The older Augustine gets, the more sins come his way. Lust, theft, lust, pride, lust, Manichaeism, lust… the list goes on. This section starts around Book III, when Augustine goes to the Sin City of the Ancient World, a.k.a. Carthage. That's when Augustine enters into adulthood, and can't chalk up his antics to boyish tendencies anymore.
Climax (Crisis, Turning Point)
But all is not well in Augustine-town, because pretty soon, he starts to question the logic of Manichaeism and wonder why he is so miserable. This is around the time he goes to Italy, toward the end of Book V, and starts to learn about the Scriptures from Ambrose. The big climax is, of course, the moment of his conversion to Christianity at the end of Book VIII.
Stairway to Heaven
Just because Augustine converts doesn't mean that life is now puppies and rainbows. He still has to learn to deal with all of his sinful tendencies, which haven't gone away. The aftermath of his conversion is described in Book IX, and his personal handbook on how to deal with pride and wet dreams is in Book X.
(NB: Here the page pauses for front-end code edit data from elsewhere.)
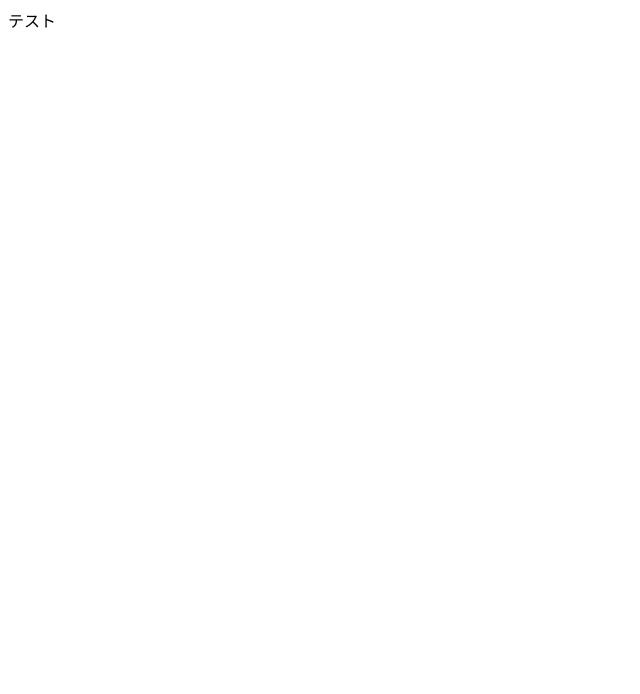
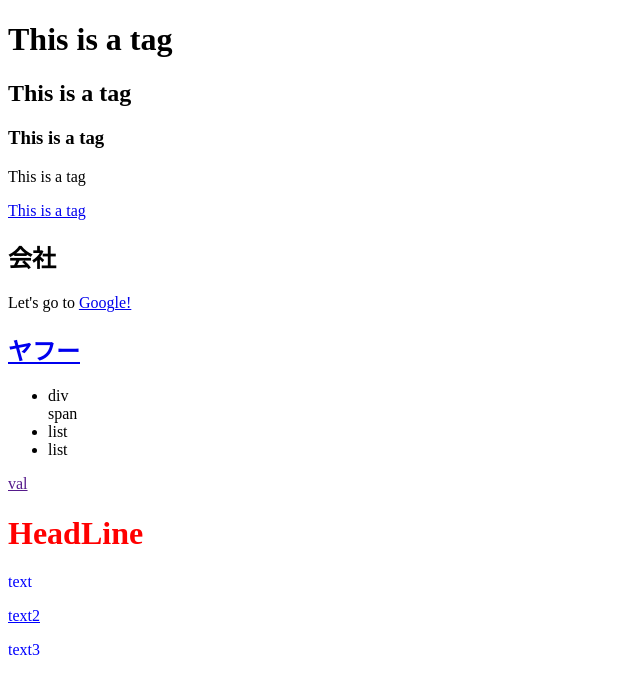
Before and after one commit to zakkiiy/markup_study, a plain HTML site: page index.html in a window 1280 px wide. Shown: the whole page, without its empty margins (0-640 px from the left). Drawn offline with Linux system fonts and the light colour scheme.

Commit message:
HTMLの基礎を学習

```diff
--- a/index.html
+++ b/index.html
@@ -1 +1,53 @@
-<p>テスト</p>
+<!DOCTYPE html>
+<html lang="ja">
+<head>
+  <meta charset="UTF-8">
+  <meta name="viewport" content="width=device-width, initial-scale=1.0">
+  <title>Document</title>
+  <meta name="description" content="google description">
+</head>
+<body>
+  <h1>This is a tag</h1>
+  <h2>This is a tag</h2>
+  <h3>This is a tag</h3>
+  <p>This is a tag</p>
+  <!-- hrefのような属性をつけることで、いろいろな機能が使える。 -->
+  <a href="https://www.google.com/">This is a tag</a>
+
+  <!-- いれこ -->
+  <!-- sectionやdivで分けることで、ブラウザや検索エンジンなどがウェブページの意味や構造を理解しやすくな -->
+  <!-- また、グルーピングすることで、CSSでデザインしやすくなる。 -->
+  <section>
+    <h1>会社</h1>
+    <p>Let's go to <a href="https://www.google.com/">Google!</a></p>
+  </section>
+
+  <h2><a href="https://yahoo.co.jp">ヤフー</a></h2>
+  <ul>
+    <li>
+      <div>div</div>
+      <span>span</span>
+    </li>
+    <li>list</li>
+    <li>list</li>
+  </ul>
+  <!-- 属性 -->
+  <!-- この中では、targetやhref, id, classなど -->
+  <a target="_blank" href="">val</a>
+  <!-- 同じidは複数存在しててはダメ -->
+  <h1 id="headline">HeadLine</h1>
+  <!--  同じクラスは複数個存在しててもOK -->
+  <p class="text">text</p>
+  <a class="text" href="">text2</a>
+  <p class="text">text3</p>
+
+  <style>
+    #headline {
+      color: red;
+    }
+    .text {
+      color: blue;
+    }
+  </style>
+</body>
+</html>
```
Also changed, not shown: 1 other file.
What do good Christians do? They read the Bible, of course. By "read the Bible" we really mean "read the first chapter of Genesis." Augustine basically pulls an Old World Shmoop and analyzes the first few lines of Genesis for his readers in Books XI to XIII, so that we can better understand them. He hopes that all this 'splainin' he has done will earn Christianity some new converts. He's come a long way, that Augustine.